WORK REQUIRED:
All pictures must be dropped, while the entries are given again word for word.

INFORMATION PROVIDED:
# # #

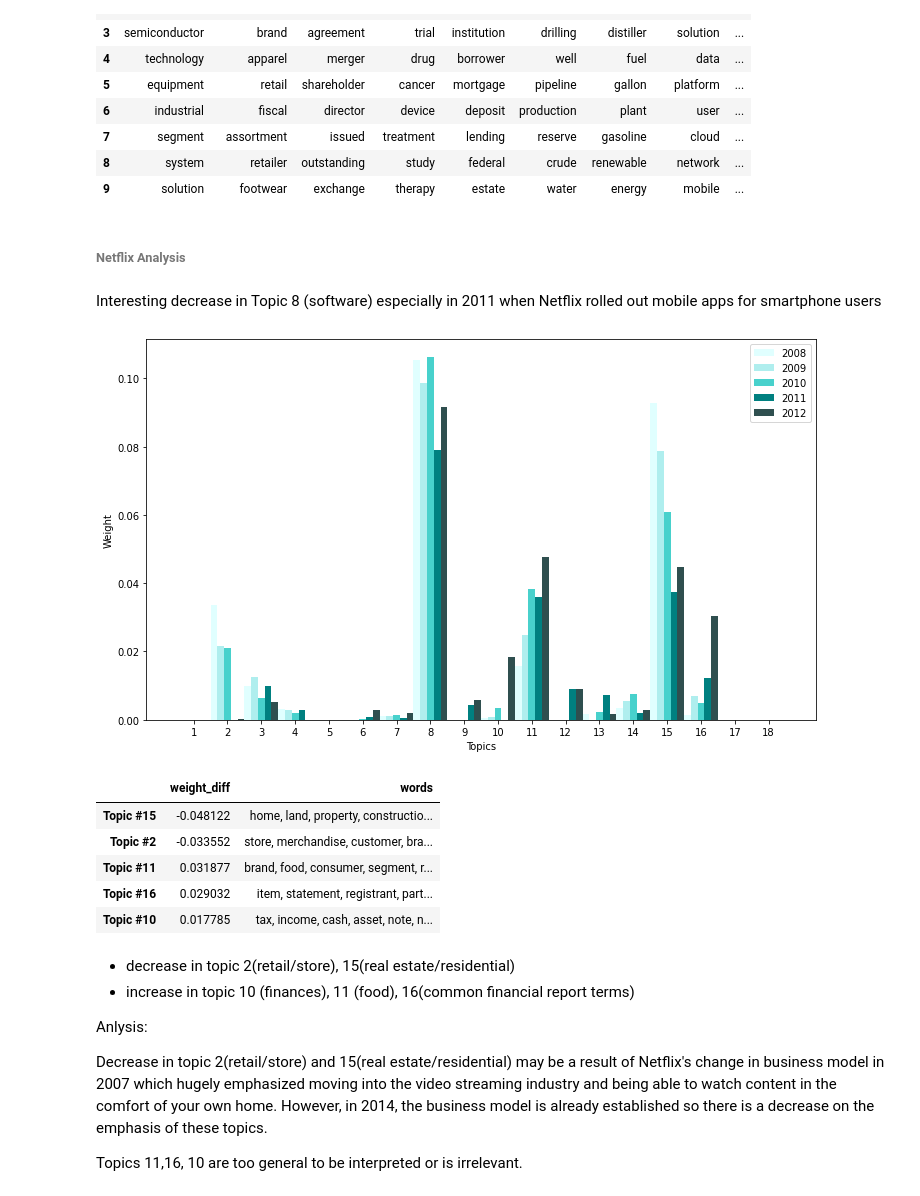
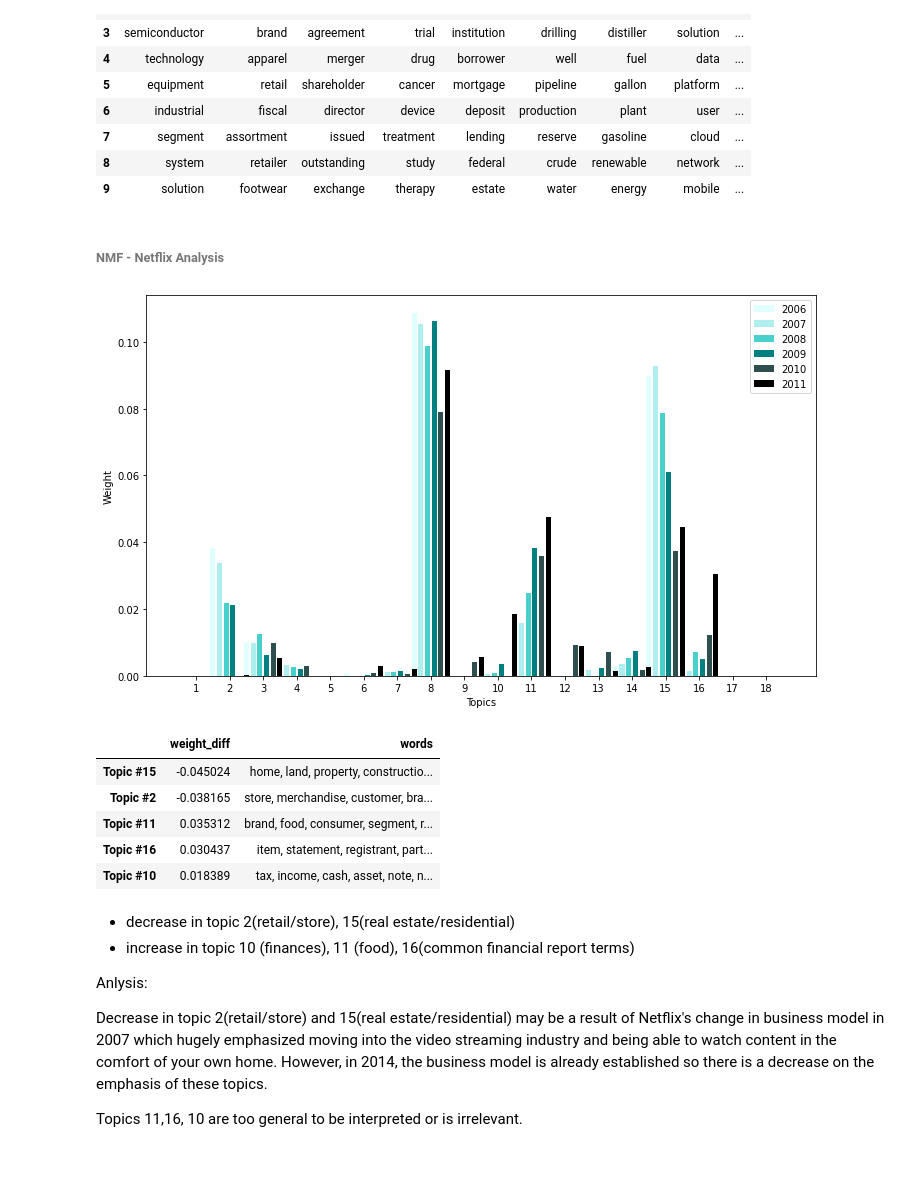
Before and after one commit to richardye101/ubineer_nlp_research, a Jupyter notebook: content/mary/Report_Topic_Modelling.ipynb, the cells around one changed output. Cells and saved outputs as stored; diff of their text form; code cells hidden in the pictures; blank space fills up the shorter version.

```diff
--- a/content/mary/Report_Topic_Modelling.ipynb
+++ b/content/mary/Report_Topic_Modelling.ipynb
@@ -40,7 +31,7 @@ In the history of the business, GE suffered through the financial crisis in 2008
 # %%
 ## Dynamic Topic Modelling with Netflix, GE
 targetComp = pd.read_csv("../data/dynamic_companies.csv")
-netflix = targetComp[targetComp["financialEntity"] == "financialEntities/params;cik=1065280"].sort_values(["filingDate"])
-ge = targetComp[targetComp["financialEntity"] == "financialEntities/params;cik=40545"].sort_values(["filingDate"])
+netflix = targetComp[targetComp["financialEntity"] == "financialEntities/params;cik=1065280"].sort_values(["reportingDate"])
+ge = targetComp[targetComp["financialEntity"] == "financialEntities/params;cik=40545"].sort_values(["reportingDate"])
 # %% [markdown]
 ##### Non-Negative Matrix Factorization
@@ -90,28 +87,25 @@ nmf_topics
 | 8 | system | retailer | outstanding | study | federal | crude | renewable | network | ... |
 | 9 | solution | footwear | exchange | therapy | estate | water | energy | mobile | ... |
 # %% [markdown]
-###### Netflix Analysis
+###### NMF - Netflix Analysis
-# %% [markdown]
-Interesting decrease in Topic 8 (software) especially in 2011 when Netflix rolled out mobile apps for smartphone users
 # %%
 netflix_X = tf_vectorizer.transform(netflix["coDescription"].tolist())
 netflix_top = nmf_model.transform(netflix_X)
-netflix_top_df = pd.DataFrame(netflix_top).set_index(netflix["filingDate"])
-# netflix_top_df.columns = ["Topic #" + str(i) for i in range(1,18+)]1
+netflix_top_df = pd.DataFrame(netflix_top).set_index(netflix["reportingDate"])
 std_func.graph_netflix(18, netflix_top_df)
 # %% [output]
-[figure, old version]
+[figure, new version]
 # %%
 pd.set_option('display.max_colwidth', None)
-#compare 2012 with 2008
+#compare 2011 with 2006
 std_func.get_differences(nmf_topics, netflix_top_df.iloc[-1], netflix_top_df.iloc[0]).iloc[:5]
 # %% [output]
 |  | weight_diff | words |
-| Topic #15 | -0.048122 | home, land, property, constructio... |
-| Topic #2 | -0.033552 | store, merchandise, customer, bra... |
-| Topic #11 | 0.031877 | brand, food, consumer, segment, r... |
-| Topic #16 | 0.029032 | item, statement, registrant, part... |
-| Topic #10 | 0.017785 | tax, income, cash, asset, note, n... |
+| Topic #15 | -0.045024 | home, land, property, constructio... |
+| Topic #2 | -0.038165 | store, merchandise, customer, bra... |
+| Topic #11 | 0.035312 | brand, food, consumer, segment, r... |
+| Topic #16 | 0.030437 | item, statement, registrant, part... |
+| Topic #10 | 0.018389 | tax, income, cash, asset, note, n... |
 # %% [markdown]
 - decrease in topic 2(retail/store), 15(real estate/residential)
 - increase in topic 10 (finances), 11 (food), 16(common financial report terms)
```
Also changed, not shown: parts of 27 cells of this notebook, 3 other files.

# # #

REPLY TO THE EXERCISE:
Before and after one commit to richardye101/ubineer_nlp_research, a Jupyter notebook: content/mary/Report_Topic_Modelling.ipynb, the cells around one changed output. Cells and saved outputs as stored; diff of their text form; code cells hidden in the pictures; blank space fills up the shorter version.

```diff
--- a/content/mary/Report_Topic_Modelling.ipynb
+++ b/content/mary/Report_Topic_Modelling.ipynb
@@ -40,7 +31,7 @@ In the history of the business, GE suffered through the financial crisis in 2008
 # %%
 ## Dynamic Topic Modelling with Netflix, GE
 targetComp = pd.read_csv("../data/dynamic_companies.csv")
-netflix = targetComp[targetComp["financialEntity"] == "financialEntities/params;cik=1065280"].sort_values(["filingDate"])
-ge = targetComp[targetComp["financialEntity"] == "financialEntities/params;cik=40545"].sort_values(["filingDate"])
+netflix = targetComp[targetComp["financialEntity"] == "financialEntities/params;cik=1065280"].sort_values(["reportingDate"])
+ge = targetComp[targetComp["financialEntity"] == "financialEntities/params;cik=40545"].sort_values(["reportingDate"])
 # %% [markdown]
 ##### Non-Negative Matrix Factorization
@@ -90,28 +87,25 @@ nmf_topics
 | 8 | system | retailer | outstanding | study | federal | crude | renewable | network | ... |
 | 9 | solution | footwear | exchange | therapy | estate | water | energy | mobile | ... |
 # %% [markdown]
-###### Netflix Analysis
+###### NMF - Netflix Analysis
-# %% [markdown]
-Interesting decrease in Topic 8 (software) especially in 2011 when Netflix rolled out mobile apps for smartphone users
 # %%
 netflix_X = tf_vectorizer.transform(netflix["coDescription"].tolist())
 netflix_top = nmf_model.transform(netflix_X)
-netflix_top_df = pd.DataFrame(netflix_top).set_index(netflix["filingDate"])
-# netflix_top_df.columns = ["Topic #" + str(i) for i in range(1,18+)]1
+netflix_top_df = pd.DataFrame(netflix_top).set_index(netflix["reportingDate"])
 std_func.graph_netflix(18, netflix_top_df)
 # %% [output]
-[figure, old version]
+[figure, new version]
 # %%
 pd.set_option('display.max_colwidth', None)
-#compare 2012 with 2008
+#compare 2011 with 2006
 std_func.get_differences(nmf_topics, netflix_top_df.iloc[-1], netflix_top_df.iloc[0]).iloc[:5]
 # %% [output]
 |  | weight_diff | words |
-| Topic #15 | -0.048122 | home, land, property, constructio... |
-| Topic #2 | -0.033552 | store, merchandise, customer, bra... |
-| Topic #11 | 0.031877 | brand, food, consumer, segment, r... |
-| Topic #16 | 0.029032 | item, statement, registrant, part... |
-| Topic #10 | 0.017785 | tax, income, cash, asset, note, n... |
+| Topic #15 | -0.045024 | home, land, property, constructio... |
+| Topic #2 | -0.038165 | store, merchandise, customer, bra... |
+| Topic #11 | 0.035312 | brand, food, consumer, segment, r... |
+| Topic #16 | 0.030437 | item, statement, registrant, part... |
+| Topic #10 | 0.018389 | tax, income, cash, asset, note, n... |
 # %% [markdown]
 - decrease in topic 2(retail/store), 15(real estate/residential)
 - increase in topic 10 (finances), 11 (food), 16(common financial report terms)
```
Also changed, not shown: parts of 27 cells of this notebook, 3 other files.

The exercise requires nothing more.